Given records:
▬▬▬▬▬▬▬▬▬▬
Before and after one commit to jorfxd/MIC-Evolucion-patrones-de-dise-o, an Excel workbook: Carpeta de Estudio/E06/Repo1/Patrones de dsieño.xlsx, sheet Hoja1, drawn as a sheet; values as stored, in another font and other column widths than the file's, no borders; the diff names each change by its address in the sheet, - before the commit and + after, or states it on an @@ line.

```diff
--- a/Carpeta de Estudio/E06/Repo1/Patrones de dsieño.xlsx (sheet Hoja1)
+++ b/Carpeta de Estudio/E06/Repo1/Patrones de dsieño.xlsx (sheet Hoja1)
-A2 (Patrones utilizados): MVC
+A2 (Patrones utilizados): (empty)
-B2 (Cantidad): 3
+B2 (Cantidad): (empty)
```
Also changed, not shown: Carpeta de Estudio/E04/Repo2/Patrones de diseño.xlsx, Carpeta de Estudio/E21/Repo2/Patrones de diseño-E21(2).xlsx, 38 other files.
▬▬▬▬▬▬▬▬▬▬
Exercise requirements:
The whole of the data above must be given again, unaltered and complete.

Exercise response:
Before and after one commit to jorfxd/MIC-Evolucion-patrones-de-dise-o, an Excel workbook: Carpeta de Estudio/E06/Repo1/Patrones de dsieño.xlsx, sheet Hoja1, drawn as a sheet; values as stored, in another font and other column widths than the file's, no borders; the diff names each change by its address in the sheet, - before the commit and + after, or states it on an @@ line.

```diff
--- a/Carpeta de Estudio/E06/Repo1/Patrones de dsieño.xlsx (sheet Hoja1)
+++ b/Carpeta de Estudio/E06/Repo1/Patrones de dsieño.xlsx (sheet Hoja1)
-A2 (Patrones utilizados): MVC
+A2 (Patrones utilizados): (empty)
-B2 (Cantidad): 3
+B2 (Cantidad): (empty)
```
Also changed, not shown: Carpeta de Estudio/E04/Repo2/Patrones de diseño.xlsx, Carpeta de Estudio/E21/Repo2/Patrones de diseño-E21(2).xlsx, 38 other files.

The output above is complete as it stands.